Task details.
Filter the records below and copy every line containing the word "path".

Stored dataset items:
........

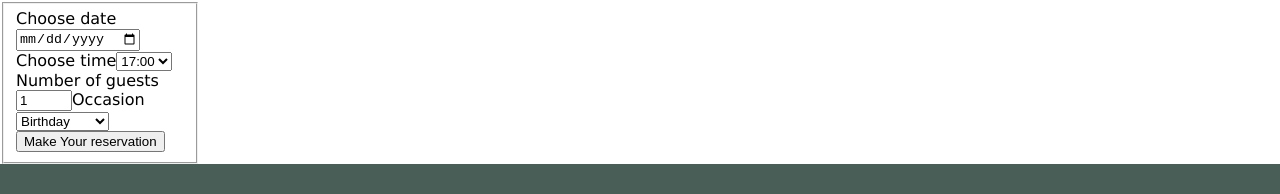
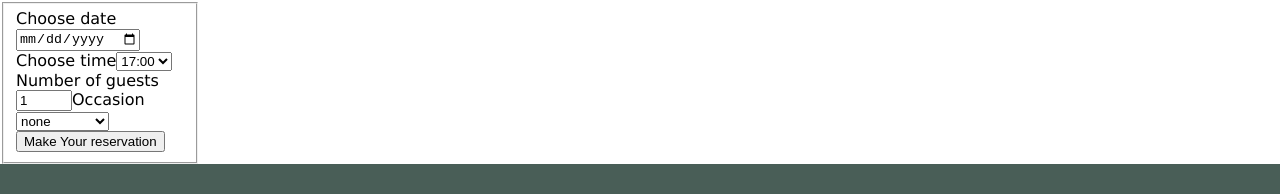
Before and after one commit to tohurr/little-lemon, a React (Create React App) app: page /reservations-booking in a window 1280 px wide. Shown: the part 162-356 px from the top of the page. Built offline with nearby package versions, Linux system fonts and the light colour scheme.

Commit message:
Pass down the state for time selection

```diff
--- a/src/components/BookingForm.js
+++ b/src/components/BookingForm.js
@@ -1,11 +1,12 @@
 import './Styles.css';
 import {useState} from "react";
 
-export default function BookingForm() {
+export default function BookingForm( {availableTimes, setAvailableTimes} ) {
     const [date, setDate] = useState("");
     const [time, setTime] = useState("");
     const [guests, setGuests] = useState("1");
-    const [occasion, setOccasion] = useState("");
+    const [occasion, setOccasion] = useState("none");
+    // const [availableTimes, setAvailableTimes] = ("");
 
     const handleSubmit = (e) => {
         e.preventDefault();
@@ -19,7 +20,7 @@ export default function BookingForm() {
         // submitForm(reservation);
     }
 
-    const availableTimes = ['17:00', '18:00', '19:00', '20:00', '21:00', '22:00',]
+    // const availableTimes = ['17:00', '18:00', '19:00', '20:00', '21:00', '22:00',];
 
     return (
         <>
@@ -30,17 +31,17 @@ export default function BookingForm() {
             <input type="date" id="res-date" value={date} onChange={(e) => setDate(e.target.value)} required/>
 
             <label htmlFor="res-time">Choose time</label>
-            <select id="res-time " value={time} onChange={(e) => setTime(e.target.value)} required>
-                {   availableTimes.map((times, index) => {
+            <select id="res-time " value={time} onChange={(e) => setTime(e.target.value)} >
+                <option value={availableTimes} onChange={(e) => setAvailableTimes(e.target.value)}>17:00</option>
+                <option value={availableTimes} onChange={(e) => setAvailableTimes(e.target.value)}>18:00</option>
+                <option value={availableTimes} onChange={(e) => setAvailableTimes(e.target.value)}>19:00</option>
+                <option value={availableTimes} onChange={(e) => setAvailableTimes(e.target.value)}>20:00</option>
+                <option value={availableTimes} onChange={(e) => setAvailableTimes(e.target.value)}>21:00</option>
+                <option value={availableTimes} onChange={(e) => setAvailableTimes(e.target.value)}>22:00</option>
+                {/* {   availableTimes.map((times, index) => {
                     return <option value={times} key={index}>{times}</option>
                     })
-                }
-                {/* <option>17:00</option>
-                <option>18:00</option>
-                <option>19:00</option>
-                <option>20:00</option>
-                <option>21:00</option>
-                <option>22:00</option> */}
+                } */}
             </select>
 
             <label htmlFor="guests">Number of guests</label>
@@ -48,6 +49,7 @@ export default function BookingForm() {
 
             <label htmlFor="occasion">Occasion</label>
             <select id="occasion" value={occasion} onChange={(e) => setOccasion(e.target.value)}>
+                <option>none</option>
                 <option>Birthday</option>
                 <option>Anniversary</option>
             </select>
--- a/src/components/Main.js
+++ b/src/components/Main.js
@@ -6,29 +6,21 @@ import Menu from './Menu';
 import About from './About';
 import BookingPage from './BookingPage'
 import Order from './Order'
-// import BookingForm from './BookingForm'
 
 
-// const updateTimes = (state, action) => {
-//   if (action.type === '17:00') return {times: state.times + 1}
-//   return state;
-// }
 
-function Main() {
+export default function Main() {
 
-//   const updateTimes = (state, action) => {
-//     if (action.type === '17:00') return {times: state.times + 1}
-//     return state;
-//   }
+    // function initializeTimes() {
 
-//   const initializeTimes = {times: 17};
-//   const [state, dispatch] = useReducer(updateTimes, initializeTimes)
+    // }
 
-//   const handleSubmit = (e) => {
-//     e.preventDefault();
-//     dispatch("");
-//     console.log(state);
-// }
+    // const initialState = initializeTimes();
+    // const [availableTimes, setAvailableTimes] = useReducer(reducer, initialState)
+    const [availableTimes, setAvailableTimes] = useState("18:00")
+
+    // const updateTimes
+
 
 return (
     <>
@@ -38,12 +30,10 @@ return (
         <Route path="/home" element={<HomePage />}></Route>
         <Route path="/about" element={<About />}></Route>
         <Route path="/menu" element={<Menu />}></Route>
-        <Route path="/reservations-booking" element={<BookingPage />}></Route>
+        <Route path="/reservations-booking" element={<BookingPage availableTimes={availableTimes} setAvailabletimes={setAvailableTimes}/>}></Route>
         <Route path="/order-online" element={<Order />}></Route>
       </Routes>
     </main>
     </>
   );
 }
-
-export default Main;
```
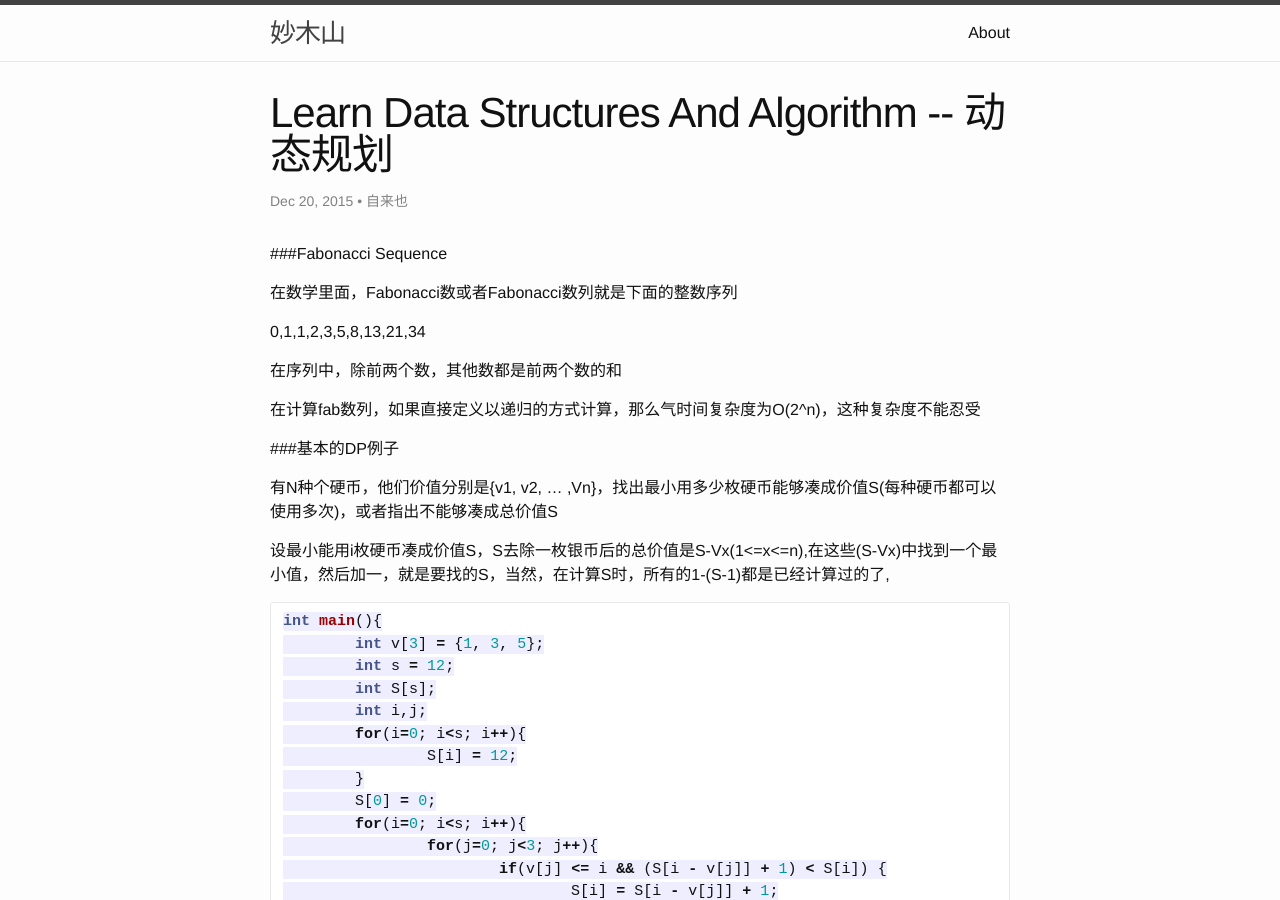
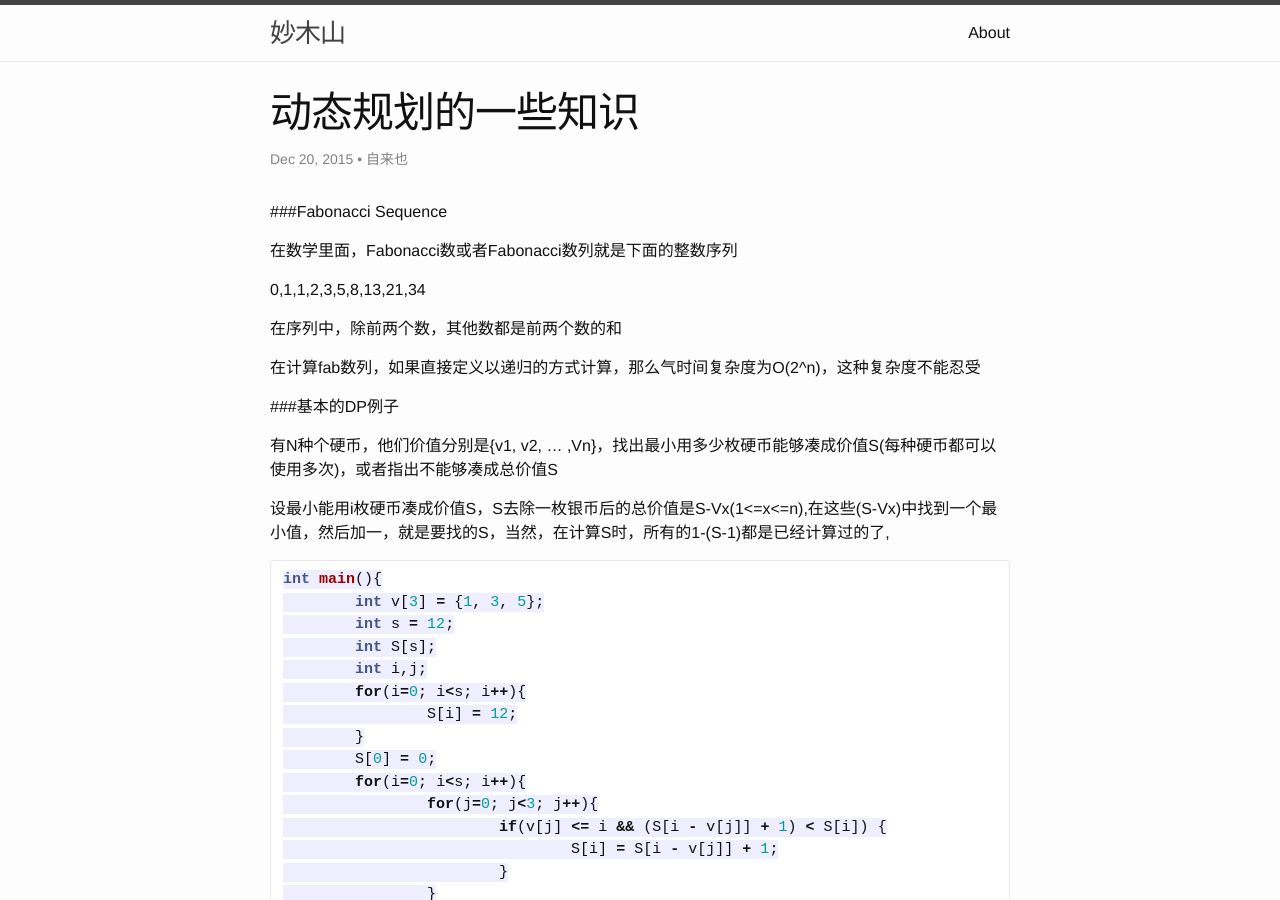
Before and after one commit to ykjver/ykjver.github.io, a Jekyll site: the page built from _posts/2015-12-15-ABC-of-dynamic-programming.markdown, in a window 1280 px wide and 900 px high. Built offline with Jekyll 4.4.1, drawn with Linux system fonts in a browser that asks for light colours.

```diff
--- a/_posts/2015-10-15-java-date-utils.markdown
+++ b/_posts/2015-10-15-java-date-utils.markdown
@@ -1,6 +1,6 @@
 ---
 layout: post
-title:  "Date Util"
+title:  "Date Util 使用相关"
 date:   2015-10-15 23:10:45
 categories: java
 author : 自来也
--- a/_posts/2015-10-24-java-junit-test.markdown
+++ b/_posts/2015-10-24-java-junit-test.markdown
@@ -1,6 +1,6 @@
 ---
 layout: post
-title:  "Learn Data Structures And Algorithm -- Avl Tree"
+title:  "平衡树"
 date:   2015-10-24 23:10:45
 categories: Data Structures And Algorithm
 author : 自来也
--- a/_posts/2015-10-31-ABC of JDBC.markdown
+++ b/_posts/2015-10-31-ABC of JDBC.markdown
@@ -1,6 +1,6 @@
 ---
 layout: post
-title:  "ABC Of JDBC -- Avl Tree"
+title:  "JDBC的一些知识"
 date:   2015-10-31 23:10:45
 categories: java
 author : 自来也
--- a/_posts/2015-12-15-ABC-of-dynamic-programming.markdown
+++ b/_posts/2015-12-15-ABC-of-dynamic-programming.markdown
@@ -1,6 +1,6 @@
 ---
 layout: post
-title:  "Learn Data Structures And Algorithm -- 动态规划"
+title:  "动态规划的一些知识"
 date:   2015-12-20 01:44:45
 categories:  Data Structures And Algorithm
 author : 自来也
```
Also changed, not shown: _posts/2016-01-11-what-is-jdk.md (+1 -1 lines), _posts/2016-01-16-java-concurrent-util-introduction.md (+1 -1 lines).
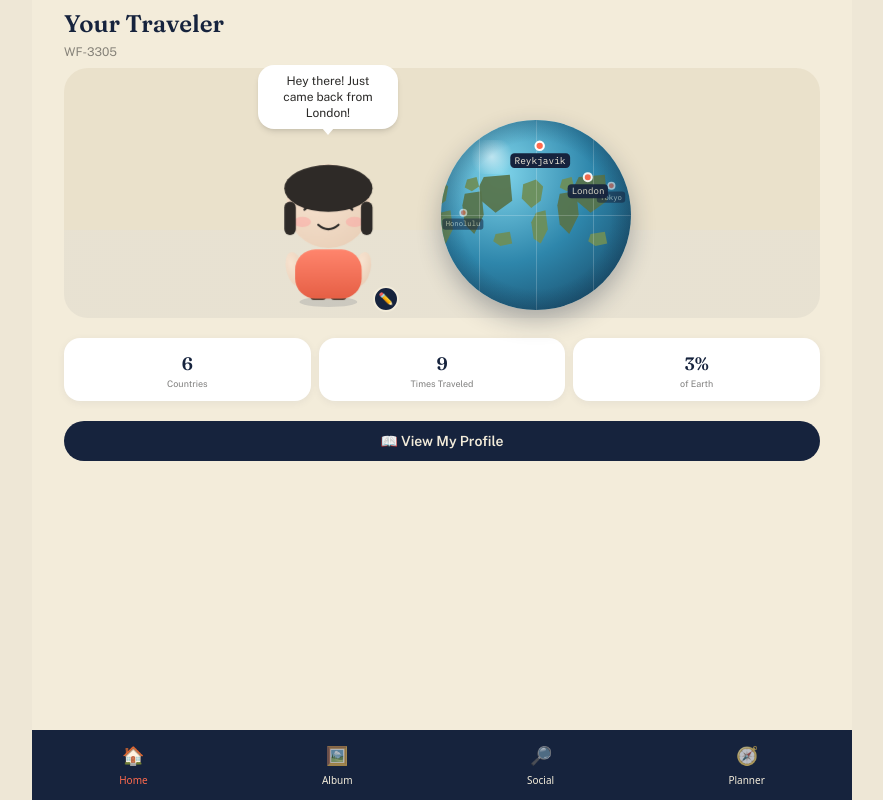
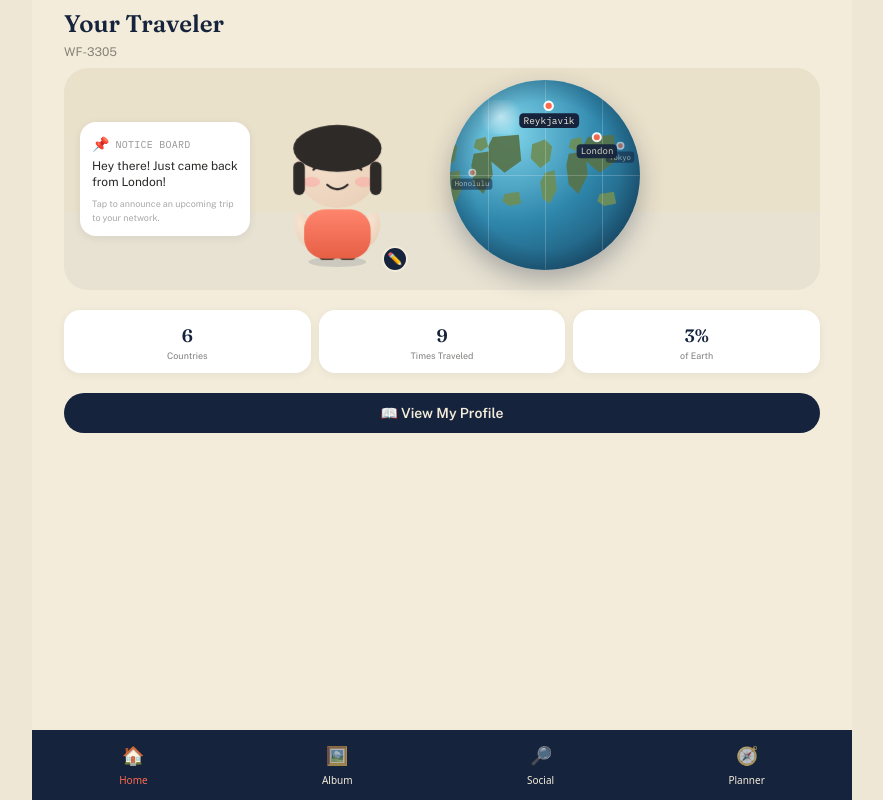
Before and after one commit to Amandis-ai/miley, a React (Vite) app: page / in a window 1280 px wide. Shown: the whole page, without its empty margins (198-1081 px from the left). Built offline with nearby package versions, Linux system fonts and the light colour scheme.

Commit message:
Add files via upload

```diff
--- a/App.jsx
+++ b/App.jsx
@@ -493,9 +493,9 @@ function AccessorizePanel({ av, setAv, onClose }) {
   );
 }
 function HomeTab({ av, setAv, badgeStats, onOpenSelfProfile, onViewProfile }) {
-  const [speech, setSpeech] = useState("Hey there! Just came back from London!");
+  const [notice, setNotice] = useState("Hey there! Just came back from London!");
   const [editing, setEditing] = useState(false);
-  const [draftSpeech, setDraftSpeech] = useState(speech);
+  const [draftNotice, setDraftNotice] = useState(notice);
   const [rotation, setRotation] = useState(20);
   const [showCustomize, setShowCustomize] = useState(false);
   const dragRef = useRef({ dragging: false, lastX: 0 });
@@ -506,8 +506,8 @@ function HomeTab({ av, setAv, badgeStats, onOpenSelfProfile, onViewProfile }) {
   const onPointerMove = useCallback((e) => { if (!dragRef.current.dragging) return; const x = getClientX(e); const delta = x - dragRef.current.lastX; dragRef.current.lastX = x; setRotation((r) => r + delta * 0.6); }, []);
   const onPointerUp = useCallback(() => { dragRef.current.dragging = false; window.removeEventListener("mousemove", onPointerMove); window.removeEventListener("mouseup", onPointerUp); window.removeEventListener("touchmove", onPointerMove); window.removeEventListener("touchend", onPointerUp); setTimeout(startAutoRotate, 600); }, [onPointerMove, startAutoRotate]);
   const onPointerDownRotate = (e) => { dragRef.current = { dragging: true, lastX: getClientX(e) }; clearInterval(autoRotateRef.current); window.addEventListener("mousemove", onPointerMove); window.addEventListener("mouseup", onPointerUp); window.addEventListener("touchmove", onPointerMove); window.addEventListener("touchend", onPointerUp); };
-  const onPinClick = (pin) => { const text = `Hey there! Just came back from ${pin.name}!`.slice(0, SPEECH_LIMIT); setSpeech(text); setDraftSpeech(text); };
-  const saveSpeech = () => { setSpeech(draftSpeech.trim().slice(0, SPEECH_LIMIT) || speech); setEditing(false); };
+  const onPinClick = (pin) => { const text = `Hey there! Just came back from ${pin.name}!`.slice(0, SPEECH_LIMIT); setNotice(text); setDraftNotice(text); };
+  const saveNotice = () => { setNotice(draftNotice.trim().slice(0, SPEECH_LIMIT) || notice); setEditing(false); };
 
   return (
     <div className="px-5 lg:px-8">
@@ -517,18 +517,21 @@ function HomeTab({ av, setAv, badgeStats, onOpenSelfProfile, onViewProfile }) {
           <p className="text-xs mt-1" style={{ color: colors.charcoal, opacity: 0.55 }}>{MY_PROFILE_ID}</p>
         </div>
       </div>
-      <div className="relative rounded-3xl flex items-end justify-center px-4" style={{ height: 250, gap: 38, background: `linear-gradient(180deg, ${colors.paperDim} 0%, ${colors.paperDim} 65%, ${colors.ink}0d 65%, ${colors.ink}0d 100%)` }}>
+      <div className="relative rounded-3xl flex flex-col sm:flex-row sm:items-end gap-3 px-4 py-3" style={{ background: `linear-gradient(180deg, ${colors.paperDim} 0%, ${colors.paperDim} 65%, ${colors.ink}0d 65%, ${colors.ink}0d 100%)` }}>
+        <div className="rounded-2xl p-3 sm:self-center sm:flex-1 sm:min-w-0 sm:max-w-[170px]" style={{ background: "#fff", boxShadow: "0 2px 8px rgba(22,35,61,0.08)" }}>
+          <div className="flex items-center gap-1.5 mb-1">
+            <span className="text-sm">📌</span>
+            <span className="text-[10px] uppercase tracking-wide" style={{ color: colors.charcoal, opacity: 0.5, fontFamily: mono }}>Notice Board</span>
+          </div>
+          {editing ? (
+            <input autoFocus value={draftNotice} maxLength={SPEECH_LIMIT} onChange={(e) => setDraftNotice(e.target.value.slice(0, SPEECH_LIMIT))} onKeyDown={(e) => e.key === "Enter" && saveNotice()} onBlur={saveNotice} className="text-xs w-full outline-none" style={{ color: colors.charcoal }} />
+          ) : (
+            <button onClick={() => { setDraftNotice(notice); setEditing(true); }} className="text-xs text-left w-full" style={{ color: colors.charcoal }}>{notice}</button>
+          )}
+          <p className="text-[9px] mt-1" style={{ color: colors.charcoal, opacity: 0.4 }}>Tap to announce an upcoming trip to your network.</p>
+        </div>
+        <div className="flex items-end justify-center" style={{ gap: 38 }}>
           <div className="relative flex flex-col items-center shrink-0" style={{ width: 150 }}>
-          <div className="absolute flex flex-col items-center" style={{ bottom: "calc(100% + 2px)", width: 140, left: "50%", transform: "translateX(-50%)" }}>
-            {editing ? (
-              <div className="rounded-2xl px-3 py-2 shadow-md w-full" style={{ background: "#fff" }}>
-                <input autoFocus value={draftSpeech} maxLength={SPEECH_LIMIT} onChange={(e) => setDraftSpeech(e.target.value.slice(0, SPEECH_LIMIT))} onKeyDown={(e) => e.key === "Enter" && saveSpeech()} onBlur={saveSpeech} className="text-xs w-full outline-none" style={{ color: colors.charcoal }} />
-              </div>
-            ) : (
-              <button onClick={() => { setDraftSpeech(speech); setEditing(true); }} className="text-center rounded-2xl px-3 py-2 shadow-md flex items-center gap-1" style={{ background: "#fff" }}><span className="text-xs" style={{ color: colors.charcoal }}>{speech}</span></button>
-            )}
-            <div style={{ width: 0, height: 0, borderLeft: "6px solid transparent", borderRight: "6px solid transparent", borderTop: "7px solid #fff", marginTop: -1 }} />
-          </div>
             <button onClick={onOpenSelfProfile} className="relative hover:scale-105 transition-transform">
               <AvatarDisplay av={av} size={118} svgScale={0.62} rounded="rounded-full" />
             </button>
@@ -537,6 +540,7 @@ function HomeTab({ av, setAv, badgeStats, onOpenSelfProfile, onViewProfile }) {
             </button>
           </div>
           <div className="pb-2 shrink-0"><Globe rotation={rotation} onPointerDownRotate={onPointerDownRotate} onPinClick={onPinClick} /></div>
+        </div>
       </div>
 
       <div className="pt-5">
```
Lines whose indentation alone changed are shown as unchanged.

........

Written response.
         <Route path="/home" element={<HomePage />}></Route>
         <Route path="/about" element={<About />}></Route>
         <Route path="/menu" element={<Menu />}></Route>
-        <Route path="/reservations-booking" element={<BookingPage />}></Route>
+        <Route path="/reservations-booking" element={<BookingPage availableTimes={availableTimes} setAvailabletimes={setAvailableTimes}/>}></Route>
         <Route path="/order-online" element={<Order />}></Route>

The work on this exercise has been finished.